The accommodation officer with the 18 plus service will visit the foster carer and explain in more detail the requirements, expectations of providing supported accommodation from the time the young person is 18 years of age. Advice and support will also be given to the young person to ensure that they claim all state benefits they are entitled to, including Housing benefit.

The payments made for these placements plus the requirements on the young person to pay rent, utilities bills and if required the provision of food will be fully explained.

Once the young person reaches 18 years of age they will transfer to the 18plus service and will be allocated a Personal Advisor. The Personal Advisor will continue to provide ongoing support and advice to the young person until they reach 21 years of age or until the completion of a Higher Education course. Advice and support will also be available by the personal advisor to the supported accommodation provider (carer).

The supported accommodation provider (carer) will be given the opportunity to access all training opportunities provided for the Supported Accommodation providers as well as accessing support groups.

Placements can be maintained as supported lodgings until the young person reaches 21 years of age or until the end of a Higher education course.

Although Fostering Regulations do not apply to these situations there may be certain checks carried out over time.

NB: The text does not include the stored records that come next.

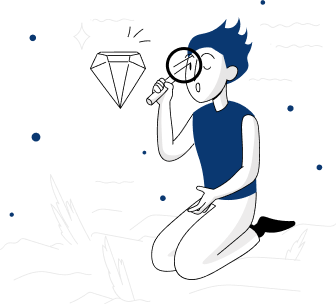
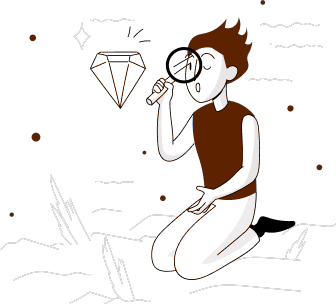
Mejorar estilo

diff --git a/encriptadorTexto.html b/encriptadorTexto.html
@@ -1,0 +1,102 @@
+<!-- https://developer.mozilla.org/es/docs/Web/JavaScript/Reference/Global_Objects/String/replace#:~:text=El%20método%20replace()%20devuelve,será%20llamada%20para%20cada%20coincidencia. -->
+<!-- esto podria ser un traductor binario? -->
+<!DOCTYPE html>
+<html lang="en">
+<head>
+    <meta charset="UTF-8">
+    <meta http-equiv="X-UA-Compatible" content="IE=edge">
+    <meta name="viewport" content="width=device-width, initial-scale=1.0">
+    <title>Encriptador</title>
+    <script src="script.js"></script>
+    <link rel="stylesheet" href="encriptador.css">
+    
+    <link rel="shortcut icon" href="img/icons8-bookmark-documents-16.png">
+    <link rel="preconnect" href="https://fonts.googleapis.com">
+    <link rel="preconnect" href="https://fonts.gstatic.com" crossorigin>
+    <link href="https://fonts.googleapis.com/css2?family=Inconsolata:wght@200&family=Open+Sans:wght@300;400;700&family=Poppins:wght@300&family=Raleway:wght@300&display=swap" rel="stylesheet">
+</head>
+
+<body>
+    <header>
+        <img class="logo" src="img/logo.png" alt="baner">
+    </header>
+    <div class="grid">
+        <div class="container">
+            <!-- <h1>Encriptador de Texto</h1> -->
+            <!-- Agregar linea que separa titulo debajo -->
+            <textarea type="text" name="texto" id="texto" placeholder="Ingrese el texto aqui"></textarea>
+            <br>
+            <p>&#10003 Solo letras minusculas y sin acentos</p>
+            <button class="botonEncriptar" onclick="encriptar()">Encriptar</button>
+            <button class="botonDesencriptar"onclick="desencriptar()">Desencriptar</button>
+        
+        </div>
+        <div class="resultado">
+             <textarea id="textarea"></textarea>
+             <img class="imgSinResultado" src="img/Muñeco.png" alt="No se ha encontrado texto">
+             <h3>Ningún mensaje fue encontrado</h3>
+             <p>Ingresa el texto que desees encriptar o desencriptar.</p>
+            <button id="copyBlock">Copiar</button> <span id="copyAnswer"></span>
+        </div>
+    </div>
+</body>
+  <script language="JavaScript">
+    // Establecemos las variables
+    var textarea = document.getElementById("textarea");
+    var answer = document.getElementById("copyAnswer");
+    var copy   = document.getElementById("copyBlock");
+    copy.addEventListener('click', function(e) {
+       // Sleccionando el texto
+       textarea.select(); 
+       var successful = document.execCommand('copy');
+    });
+  </script>
+</html>
+
+<!-- https://trello.com/b/WTdfcewC/encriptador-de-texto-alura-challenges-one -->
+<!-- https://www.aluracursos.com/challenges/challenge-one-logica/sprint01-construye-un-encriptador-texto-con-javascript -->
+
+<!-- Construye un encriptador de texto con Javascript -->
+
+<!-- Description
+¡Bienvenidos y Bienvenidas a nuestro primer desafío!
+
+Durante estas cuatro semanas, vamos a trabajar en una aplicación que encripta textos, así podrás intercambiar mensajes secretos con otras personas que sepan el secreto de la encriptación utilizada.
+
+Las "llaves" de encriptación que utilizaremos son las siguientes:
+
+La letra "e" es convertida para "enter"
+La letra "i" es convertida para "imes"
+La letra "a" es convertida para "ai"
+La letra "o" es convertida para "ober"
+La letra "u" es convertida para "ufat"
+
+Requisitos:
+- Debe funcionar solo con letras minúsculas
+- No deben ser utilizados letras con acentos ni caracteres especiales
+- Debe ser posible convertir una palabra para la versión encriptada también devolver una palabra encriptada para su versión original.
+
+Por ejemplo:
+"gato" => "gaitober"
+gaitober" => "gato"
+
+La página debe tener campos para
+inserción del texto que será encriptado o desencriptado, y el usuario debe poder escoger entre as dos opciones.
+El resultado debe ser mostrado en la pantalla.
+Extras:
+- Un botón que copie el texto encriptado/desencriptado para la sección de transferencia, o sea que tenga la misma funcionalidad del ctrl+C o de la opción "copiar" del menú de las aplicaciones.
+
+Tenemos un periodo de tiempo de cuatro semanas para desarrollar el proyecto y vamos a trabajar con el sistema ágil de desarrollo, utilizando el Trello de la siguiente forma:
+
+La columna Listos para iniciar presenta las tarjetas con elementos que aun no fueron desarrollados.
+En la columna En Desarrollo estarán los elementos que estés desarrollando en el momento. Al iniciar una tarea, podrás mover la tarjeta que contiene dicha tarea para esta columna.
+En la columna Pausado estarán los elementos que comenzaste a desarrollar, pero necesitaste parar por algún motivo.
+Por fin, en la columna Concluido estarán los elementos ya concluidos.
+El Trello es una herramienta de uso individual para que puedas controlar el progreso de tus actividades, pero no será evaluada.
+
+Buen proyecto! -->
+<!-- 
+Publica tu página en GitHub Pages!
+Utiliza lo que aprendiste sobre Git e GitHub y publica tu página web utilizando el servicio GitHub Pages. De esta forma, podrás compartir el resultado de tu proyecto!
+
+Artículo para ayudarte en esta misión: Paso a Paso para activar tu proyecto en GitHub Pages. | Alura Cursos Online -->

diff --git a/encriptador.css b/encriptador.css
@@ -1,6 +1,6 @@
 /* Estilo Similar a un Periodico */
 body {
-    background-color: rgb(243,245,252);
+    background-color: #FDEEDC;
     font-family: 'Inconsolata', monospace;
     font-family: 'Open Sans', sans-serif;
     font-family: 'Poppins', sans-serif;
@@ -37,27 +37,29 @@ textarea{
     padding: 20px;
     border-radius: 10px;
     border: none;
+    outline:none;
+    resize: none;
 }
 
-#textarea:active{
-    border-color: #ffffff;
-}
 
 #texto {
     width: 520px;
     height: 270px;
     padding: 20px;
     border-radius: 5px;
+    outline:none;
     border: none;
-    background-color: rgb(243,245,252);
+    background-color: #FDEEDC;
     resize: none;
     cursor: pointer;
+    color: #E38B29;
+    font-size: 20px;
+    font-weight: 600;
 }
 
-#texto:active {
-    border-color: rgb(243,245,252);
+::placeholder{
+    color: #E38B29;
 }
-
 
 .grid{
     display: grid;
@@ -80,19 +82,27 @@ textarea{
 }
 .botonEncriptar {
     border: none;
-    background-color: rgb(10,56,113);
+    background-color: #E38B29;
     color: rgb(228, 234, 253);
 }
 
 .botonDesencriptar{
-    color: rgb(37, 92, 255);
-    border-color:rgb(37, 92, 255);
+    color: #E38B29;
     margin-left: 10px;
-    border: 10px ;
+    border: #E38B29 solid 1px;
 }
 
 #copyBlock{
+    color: #E38B29;
     position: absolute;
     top: 370px;
     right: 20px;
+    border: #E38B29 solid 1px;
+}
+
+.imgSinResultado{
+    width: 40%;
+    position: absolute;
+    top: 45px;
+    right: 80px;
 }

The Local Authority will need to assess and consider the appropriateness of these checks particularly where the young person is the only person living with you and it is not envisaged that further children will be placed.